It's a simple proposition really -- harnessing the enduring market power of Tar Heel greats of the past, as a group. To start, it's the storied men's basketball and women's soccer programs. Sean May and Heather O'Reilly took the initiative to both present the idea and get their fellow alumni to sign on.
"We're about our family, and we want everyone to be included. One of the guys I reached out to was John Holmes, who played with me from Bloomington, Indiana," May said Tuesday. "He was a senior when I was a freshman. He was like 'man, why do I need to be a part of this?' and I said because everyone needs to be a part of it. It's about all of us together."
Think officially licensed Danny Green or Mia Hamm jerseys, maybe personalized UNC Monopoly sets and trading cards.
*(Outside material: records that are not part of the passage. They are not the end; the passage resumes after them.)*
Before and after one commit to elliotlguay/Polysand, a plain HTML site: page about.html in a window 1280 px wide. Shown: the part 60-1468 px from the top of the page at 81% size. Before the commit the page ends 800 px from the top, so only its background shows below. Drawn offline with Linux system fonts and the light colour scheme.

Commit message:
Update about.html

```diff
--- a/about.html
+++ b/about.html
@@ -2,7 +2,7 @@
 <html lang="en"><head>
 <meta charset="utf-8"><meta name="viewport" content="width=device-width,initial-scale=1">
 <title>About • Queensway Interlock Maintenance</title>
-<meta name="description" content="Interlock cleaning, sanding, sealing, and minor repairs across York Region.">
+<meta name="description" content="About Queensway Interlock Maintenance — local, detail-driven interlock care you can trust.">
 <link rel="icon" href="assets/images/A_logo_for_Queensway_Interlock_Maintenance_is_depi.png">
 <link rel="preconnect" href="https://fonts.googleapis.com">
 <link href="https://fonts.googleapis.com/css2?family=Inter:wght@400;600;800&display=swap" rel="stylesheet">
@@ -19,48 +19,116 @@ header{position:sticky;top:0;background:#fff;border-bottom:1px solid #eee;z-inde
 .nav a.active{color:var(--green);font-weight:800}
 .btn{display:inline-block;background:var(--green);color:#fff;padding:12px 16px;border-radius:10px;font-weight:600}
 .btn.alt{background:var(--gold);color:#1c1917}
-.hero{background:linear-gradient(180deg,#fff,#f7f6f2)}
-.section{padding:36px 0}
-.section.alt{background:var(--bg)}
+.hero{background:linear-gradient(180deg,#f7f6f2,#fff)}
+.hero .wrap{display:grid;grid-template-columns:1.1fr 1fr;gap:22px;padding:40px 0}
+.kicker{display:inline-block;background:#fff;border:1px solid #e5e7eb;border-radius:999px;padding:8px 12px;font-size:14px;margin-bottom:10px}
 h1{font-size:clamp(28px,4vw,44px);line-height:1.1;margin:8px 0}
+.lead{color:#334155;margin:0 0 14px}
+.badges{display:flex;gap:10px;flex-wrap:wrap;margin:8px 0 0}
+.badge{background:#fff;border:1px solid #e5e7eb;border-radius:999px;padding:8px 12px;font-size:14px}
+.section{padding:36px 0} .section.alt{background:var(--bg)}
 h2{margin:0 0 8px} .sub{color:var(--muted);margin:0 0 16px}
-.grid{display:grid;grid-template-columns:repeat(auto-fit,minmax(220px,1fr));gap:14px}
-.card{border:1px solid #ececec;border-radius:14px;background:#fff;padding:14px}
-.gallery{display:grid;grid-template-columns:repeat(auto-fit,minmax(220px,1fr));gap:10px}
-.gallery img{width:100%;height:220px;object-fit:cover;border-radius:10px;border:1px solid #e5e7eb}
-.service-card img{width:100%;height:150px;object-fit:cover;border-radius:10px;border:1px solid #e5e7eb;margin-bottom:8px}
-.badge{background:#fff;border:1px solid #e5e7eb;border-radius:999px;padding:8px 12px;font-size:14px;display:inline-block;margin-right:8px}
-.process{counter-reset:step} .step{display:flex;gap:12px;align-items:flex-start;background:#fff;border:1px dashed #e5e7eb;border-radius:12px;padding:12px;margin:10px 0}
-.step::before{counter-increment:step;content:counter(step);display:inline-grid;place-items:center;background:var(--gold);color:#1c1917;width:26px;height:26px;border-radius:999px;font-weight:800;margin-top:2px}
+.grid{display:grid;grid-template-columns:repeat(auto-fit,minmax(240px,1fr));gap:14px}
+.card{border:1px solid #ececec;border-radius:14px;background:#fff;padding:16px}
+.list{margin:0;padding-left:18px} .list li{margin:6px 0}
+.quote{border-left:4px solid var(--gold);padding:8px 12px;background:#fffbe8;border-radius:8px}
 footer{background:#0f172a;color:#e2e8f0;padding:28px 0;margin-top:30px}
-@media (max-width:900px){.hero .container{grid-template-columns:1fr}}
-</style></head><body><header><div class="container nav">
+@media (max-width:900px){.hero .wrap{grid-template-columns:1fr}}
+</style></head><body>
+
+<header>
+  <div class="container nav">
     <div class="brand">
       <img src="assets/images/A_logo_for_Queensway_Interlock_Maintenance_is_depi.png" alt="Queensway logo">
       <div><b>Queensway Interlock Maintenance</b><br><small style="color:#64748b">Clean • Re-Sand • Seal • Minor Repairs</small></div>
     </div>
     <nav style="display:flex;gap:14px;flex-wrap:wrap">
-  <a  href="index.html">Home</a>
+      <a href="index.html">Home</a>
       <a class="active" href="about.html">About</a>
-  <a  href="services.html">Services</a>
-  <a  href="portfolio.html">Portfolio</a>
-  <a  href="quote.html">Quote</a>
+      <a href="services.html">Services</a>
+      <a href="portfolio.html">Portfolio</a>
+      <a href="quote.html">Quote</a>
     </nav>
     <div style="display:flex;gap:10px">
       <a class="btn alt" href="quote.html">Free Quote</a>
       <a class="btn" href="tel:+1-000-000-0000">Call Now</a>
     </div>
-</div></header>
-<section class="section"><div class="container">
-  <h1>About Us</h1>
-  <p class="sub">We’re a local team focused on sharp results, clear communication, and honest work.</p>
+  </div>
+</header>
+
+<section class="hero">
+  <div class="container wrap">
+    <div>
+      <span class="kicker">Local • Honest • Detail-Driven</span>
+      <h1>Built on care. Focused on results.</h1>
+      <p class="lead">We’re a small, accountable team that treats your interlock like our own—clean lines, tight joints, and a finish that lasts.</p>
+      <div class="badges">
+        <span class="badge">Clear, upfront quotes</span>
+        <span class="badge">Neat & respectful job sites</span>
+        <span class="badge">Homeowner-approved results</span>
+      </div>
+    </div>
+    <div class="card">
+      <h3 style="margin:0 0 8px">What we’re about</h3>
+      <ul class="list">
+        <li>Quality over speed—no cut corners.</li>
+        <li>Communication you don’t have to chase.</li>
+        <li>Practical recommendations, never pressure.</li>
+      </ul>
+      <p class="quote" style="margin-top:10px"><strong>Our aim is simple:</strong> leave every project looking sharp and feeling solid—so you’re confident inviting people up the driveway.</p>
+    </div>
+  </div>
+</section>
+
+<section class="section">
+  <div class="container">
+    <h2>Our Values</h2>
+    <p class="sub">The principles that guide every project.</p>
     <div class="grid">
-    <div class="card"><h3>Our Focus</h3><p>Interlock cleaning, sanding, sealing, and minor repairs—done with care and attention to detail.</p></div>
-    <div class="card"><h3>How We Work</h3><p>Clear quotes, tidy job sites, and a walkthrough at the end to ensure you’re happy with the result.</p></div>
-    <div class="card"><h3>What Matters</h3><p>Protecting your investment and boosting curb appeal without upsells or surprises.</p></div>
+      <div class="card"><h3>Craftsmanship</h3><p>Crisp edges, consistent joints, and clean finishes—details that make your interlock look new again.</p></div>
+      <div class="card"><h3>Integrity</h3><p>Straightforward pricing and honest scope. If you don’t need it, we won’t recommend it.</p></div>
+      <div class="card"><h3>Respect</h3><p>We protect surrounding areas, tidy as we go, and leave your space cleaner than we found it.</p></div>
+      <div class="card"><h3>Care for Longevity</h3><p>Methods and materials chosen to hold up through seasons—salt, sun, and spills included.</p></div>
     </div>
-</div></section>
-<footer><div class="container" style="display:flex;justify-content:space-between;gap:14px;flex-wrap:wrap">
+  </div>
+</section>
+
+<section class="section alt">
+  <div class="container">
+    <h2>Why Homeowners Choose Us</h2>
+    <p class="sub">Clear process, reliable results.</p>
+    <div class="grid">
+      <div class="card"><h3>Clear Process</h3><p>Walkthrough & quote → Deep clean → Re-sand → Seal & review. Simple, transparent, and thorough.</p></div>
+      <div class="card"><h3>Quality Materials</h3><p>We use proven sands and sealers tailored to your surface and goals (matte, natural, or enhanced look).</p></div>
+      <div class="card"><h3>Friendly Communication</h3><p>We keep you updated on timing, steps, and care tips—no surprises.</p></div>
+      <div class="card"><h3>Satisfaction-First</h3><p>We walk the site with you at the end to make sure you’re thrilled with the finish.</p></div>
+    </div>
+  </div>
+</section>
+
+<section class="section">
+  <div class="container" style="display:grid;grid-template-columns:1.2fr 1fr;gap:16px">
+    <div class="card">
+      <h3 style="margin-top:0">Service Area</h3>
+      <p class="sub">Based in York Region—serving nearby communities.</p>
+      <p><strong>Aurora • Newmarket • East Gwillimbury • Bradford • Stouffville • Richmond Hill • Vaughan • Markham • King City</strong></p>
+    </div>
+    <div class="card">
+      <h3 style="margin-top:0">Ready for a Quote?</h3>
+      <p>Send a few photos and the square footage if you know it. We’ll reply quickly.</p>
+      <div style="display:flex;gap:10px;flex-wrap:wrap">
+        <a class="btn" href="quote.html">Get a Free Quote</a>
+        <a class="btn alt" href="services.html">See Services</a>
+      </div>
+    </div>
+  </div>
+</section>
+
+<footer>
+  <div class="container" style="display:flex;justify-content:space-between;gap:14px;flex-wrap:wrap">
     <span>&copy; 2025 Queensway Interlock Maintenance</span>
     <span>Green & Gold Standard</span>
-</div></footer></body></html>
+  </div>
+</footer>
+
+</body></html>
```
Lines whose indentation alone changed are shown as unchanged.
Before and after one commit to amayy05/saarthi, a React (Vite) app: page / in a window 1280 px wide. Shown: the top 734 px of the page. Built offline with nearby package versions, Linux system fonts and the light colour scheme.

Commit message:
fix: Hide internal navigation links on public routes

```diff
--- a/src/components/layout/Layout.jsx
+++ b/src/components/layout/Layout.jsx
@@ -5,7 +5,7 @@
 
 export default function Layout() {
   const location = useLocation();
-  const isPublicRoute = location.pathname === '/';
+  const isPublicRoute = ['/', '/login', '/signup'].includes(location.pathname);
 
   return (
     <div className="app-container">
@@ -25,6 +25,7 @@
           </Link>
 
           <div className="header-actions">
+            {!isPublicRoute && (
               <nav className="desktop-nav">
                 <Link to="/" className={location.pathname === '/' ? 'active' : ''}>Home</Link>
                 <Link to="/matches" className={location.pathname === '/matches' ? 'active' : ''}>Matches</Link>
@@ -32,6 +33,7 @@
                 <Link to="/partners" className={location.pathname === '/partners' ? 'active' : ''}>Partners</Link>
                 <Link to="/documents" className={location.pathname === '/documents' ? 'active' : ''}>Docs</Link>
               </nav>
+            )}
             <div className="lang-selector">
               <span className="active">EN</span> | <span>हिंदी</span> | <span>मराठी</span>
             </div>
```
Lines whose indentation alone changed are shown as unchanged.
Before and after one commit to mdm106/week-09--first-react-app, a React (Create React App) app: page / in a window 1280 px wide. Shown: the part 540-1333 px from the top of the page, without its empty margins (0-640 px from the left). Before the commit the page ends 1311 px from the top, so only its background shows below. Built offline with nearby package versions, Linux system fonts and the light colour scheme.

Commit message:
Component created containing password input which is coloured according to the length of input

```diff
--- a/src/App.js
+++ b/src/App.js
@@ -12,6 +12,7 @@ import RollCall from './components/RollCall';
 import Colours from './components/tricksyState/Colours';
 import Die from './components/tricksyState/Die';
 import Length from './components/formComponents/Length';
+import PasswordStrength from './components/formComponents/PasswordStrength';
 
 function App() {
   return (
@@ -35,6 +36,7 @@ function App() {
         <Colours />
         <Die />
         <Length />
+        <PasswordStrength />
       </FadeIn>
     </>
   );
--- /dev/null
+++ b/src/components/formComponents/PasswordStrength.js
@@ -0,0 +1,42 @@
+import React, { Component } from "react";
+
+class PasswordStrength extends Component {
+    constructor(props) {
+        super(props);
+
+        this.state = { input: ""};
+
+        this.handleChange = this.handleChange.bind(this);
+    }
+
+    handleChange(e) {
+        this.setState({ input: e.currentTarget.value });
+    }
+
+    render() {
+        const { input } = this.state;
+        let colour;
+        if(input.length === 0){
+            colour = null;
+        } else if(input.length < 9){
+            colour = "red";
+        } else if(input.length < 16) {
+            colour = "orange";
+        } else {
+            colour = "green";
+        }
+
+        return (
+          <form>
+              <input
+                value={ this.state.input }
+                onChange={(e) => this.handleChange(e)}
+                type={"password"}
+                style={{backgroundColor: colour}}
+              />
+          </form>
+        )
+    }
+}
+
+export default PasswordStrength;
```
All proceeds shared by the players who created the magic.
"It's nothing that I think will be earth-shattering at the start, but I think it's one of these ideas where when Bubba brought it to us, and we really started thinking about it, you said why hasn't this been done?" Haynes said.
It's being done now with UNC as the tip of the spear. Haynes, who has years of experience in these matters with the NFL and NBA, thinks the college market is ripe and there's one difference he thinks will matter: Nostalgia is so much stronger in college than in the pros.
"The players pick the school that they go to in college. They don't get to pick the pro team that they play for. They picked UNC and they picked being Tar Heels," Haynes said.
BLENDR will serve as the sifter through which potential licensing partners will be sorted. North Carolina may have as many as 100 different licensees eventually, but it is targeting some of the big fish right out of the gate. Companies such as Nike, Coca-Cola and other usual suspects.
'It's about all of us together': UNC enters first-of-its-kind partnership to compensate former athletic stars